◆ **Exercise objective**
Give the listing again character for character, but drop the images.

◆ **The data**
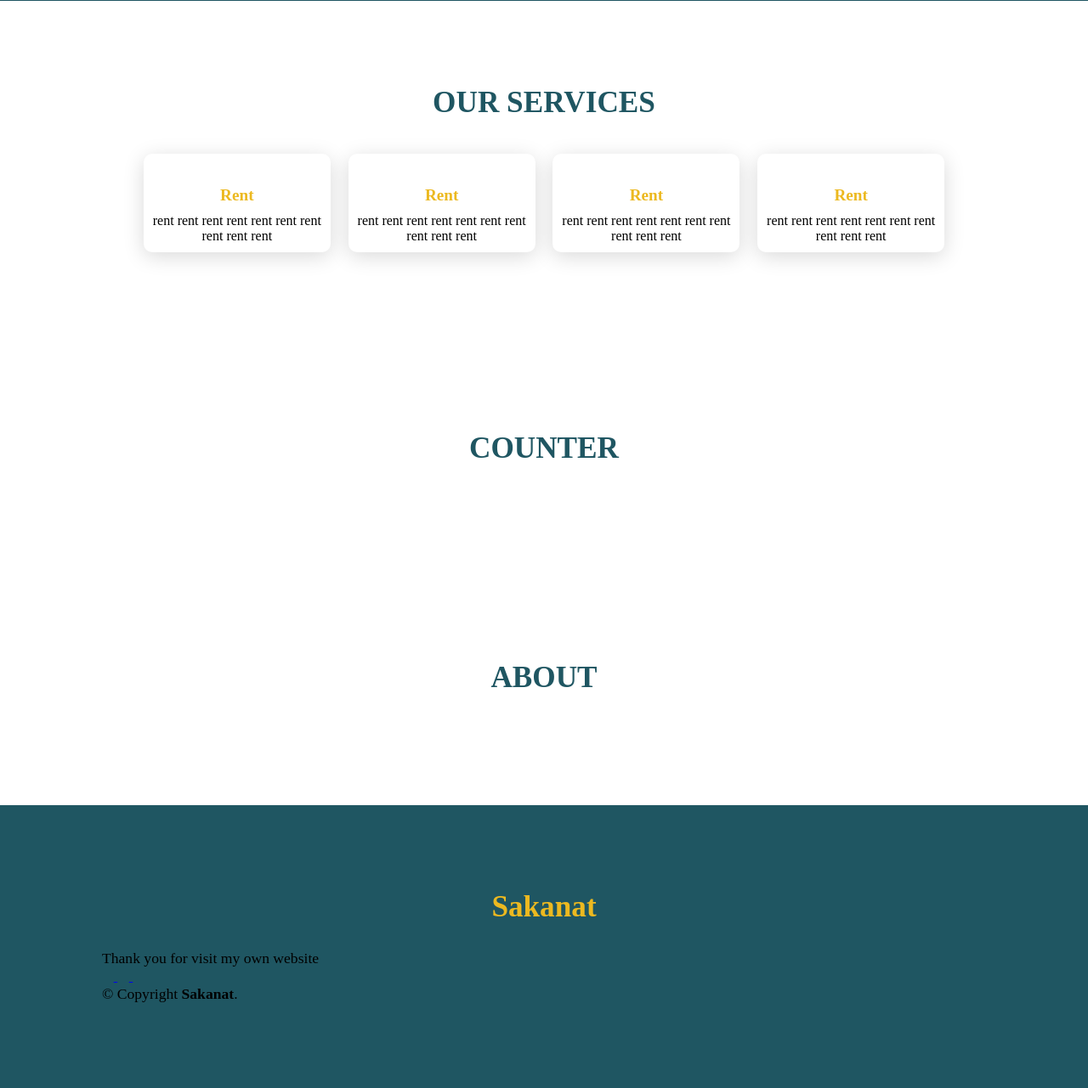
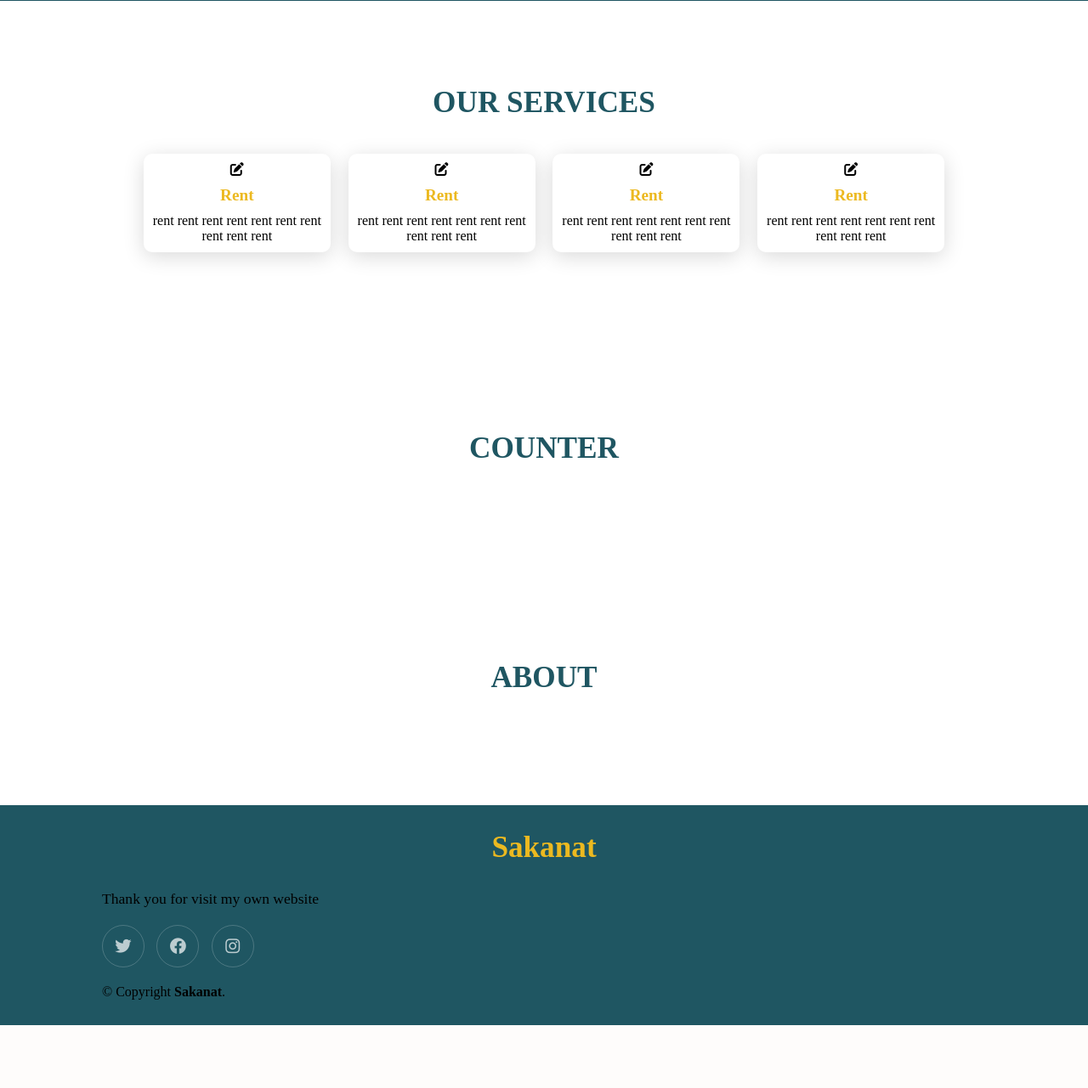
Before and after one commit to AsmaaSaleh1/Sakanat, a PHP site: page /src/index.html in a window 1280 px wide. Shown: the part 799-2080 px from the top of the page at 85% size. After the commit the page ends 2006 px from the top, so only its background shows below. Run offline with PHP 8.4, Linux system fonts and the light colour scheme; some web fonts are replaced.

Commit message:
main page

```diff
--- a/src/Css/main.css
+++ b/src/Css/main.css
@@ -175,8 +175,9 @@ section{
 }
 .end{
     background-color: var(--main-clr);
+    padding: 30px 120px;
 }
-.title-diff {
+.end .title-diff {
     display: flex;
     justify-content: center;
     color: var(--main-clr2);
@@ -187,7 +188,30 @@ section{
 .contact{
     color: #000000;
     font-size: 1.1em;
-    font-weight: 200;
+}
+.par{
+    padding-bottom: 20px;
+}
+.copyright{
+    padding-top: 20px;
+}
+.social-links a{
+    display: inline-flex;
+    align-items: center;
+    justify-content: center;
+    text-decoration: none;
+    width: 50px;
+    height: 50px;
+    border-radius: 50%;
+    border: 1px solid rgba(255, 255, 255, 0.2);
+    font-size: 1.1em;
+    color: rgba(255, 255, 255, 0.7);
+    margin-right: 10px;
+    transition: 0.3s;
+}
+.social-links a:hover {
+    color: #fff;
+    border-color: #fff;
 }
 /*.log{
     height: 100vh;
--- a/src/index.html
+++ b/src/index.html
@@ -5,6 +5,7 @@
     <title>Sakanat</title>
     <link rel="stylesheet" href="Css/main.css">
     <link rel="stylesheet" href="Css/all.min.css">
+    <link rel="stylesheet" href="https://cdnjs.cloudflare.com/ajax/libs/font-awesome/6.2.0/css/all.min.css">
     <link rel="preconnect" href="https://fonts.googleapis.com">
     <link rel="preconnect" href="https://fonts.gstatic.com" crossorigin>
     <link href="https://fonts.googleapis.com/css2?family=Abril+Fatface&family=Cairo:wght@400;500;600;700&family=Lobster&family=Open+Sans:wght@400;700&family=Work+Sans:ital,wght@0,300;0,800;1,700&display=swap" rel="stylesheet">
@@ -101,7 +102,7 @@
 <section class="end">
     <h3 class="title-diff">Sakanat</h3>
     <div class="contact">
-        <p>Thank you for visit my own website</p>
+        <p class="par">Thank you for visit my own website</p>
             <div class="social-links">
                 <a href="#" class="twitter">
                     <i class="fa-brands fa-twitter"></i>
@@ -113,6 +114,7 @@
                     <i class="fa-brands fa-instagram"></i>
                 </a>
             </div>
+        </div>
         <div class="copyright">
             © Copyright <strong><span>Sakanat</span></strong>.
         </div>
```
Lines whose indentation alone changed are shown as unchanged.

◆ **Written response**
Before and after one commit to AsmaaSaleh1/Sakanat, a PHP site: page /src/index.html in a window 1280 px wide. Shown: the part 799-2080 px from the top of the page at 85% size. After the commit the page ends 2006 px from the top, so only its background shows below. Run offline with PHP 8.4, Linux system fonts and the light colour scheme; some web fonts are replaced.

Commit message:
main page

```diff
--- a/src/Css/main.css
+++ b/src/Css/main.css
@@ -175,8 +175,9 @@ section{
 }
 .end{
     background-color: var(--main-clr);
+    padding: 30px 120px;
 }
-.title-diff {
+.end .title-diff {
     display: flex;
     justify-content: center;
     color: var(--main-clr2);
@@ -187,7 +188,30 @@ section{
 .contact{
     color: #000000;
     font-size: 1.1em;
-    font-weight: 200;
+}
+.par{
+    padding-bottom: 20px;
+}
+.copyright{
+    padding-top: 20px;
+}
+.social-links a{
+    display: inline-flex;
+    align-items: center;
+    justify-content: center;
+    text-decoration: none;
+    width: 50px;
+    height: 50px;
+    border-radius: 50%;
+    border: 1px solid rgba(255, 255, 255, 0.2);
+    font-size: 1.1em;
+    color: rgba(255, 255, 255, 0.7);
+    margin-right: 10px;
+    transition: 0.3s;
+}
+.social-links a:hover {
+    color: #fff;
+    border-color: #fff;
 }
 /*.log{
     height: 100vh;
--- a/src/index.html
+++ b/src/index.html
@@ -5,6 +5,7 @@
     <title>Sakanat</title>
     <link rel="stylesheet" href="Css/main.css">
     <link rel="stylesheet" href="Css/all.min.css">
+    <link rel="stylesheet" href="https://cdnjs.cloudflare.com/ajax/libs/font-awesome/6.2.0/css/all.min.css">
     <link rel="preconnect" href="https://fonts.googleapis.com">
     <link rel="preconnect" href="https://fonts.gstatic.com" crossorigin>
     <link href="https://fonts.googleapis.com/css2?family=Abril+Fatface&family=Cairo:wght@400;500;600;700&family=Lobster&family=Open+Sans:wght@400;700&family=Work+Sans:ital,wght@0,300;0,800;1,700&display=swap" rel="stylesheet">
@@ -101,7 +102,7 @@
 <section class="end">
     <h3 class="title-diff">Sakanat</h3>
     <div class="contact">
-        <p>Thank you for visit my own website</p>
+        <p class="par">Thank you for visit my own website</p>
             <div class="social-links">
                 <a href="#" class="twitter">
                     <i class="fa-brands fa-twitter"></i>
@@ -113,6 +114,7 @@
                     <i class="fa-brands fa-instagram"></i>
                 </a>
             </div>
+        </div>
         <div class="copyright">
             © Copyright <strong><span>Sakanat</span></strong>.
         </div>
```
Lines whose indentation alone changed are shown as unchanged.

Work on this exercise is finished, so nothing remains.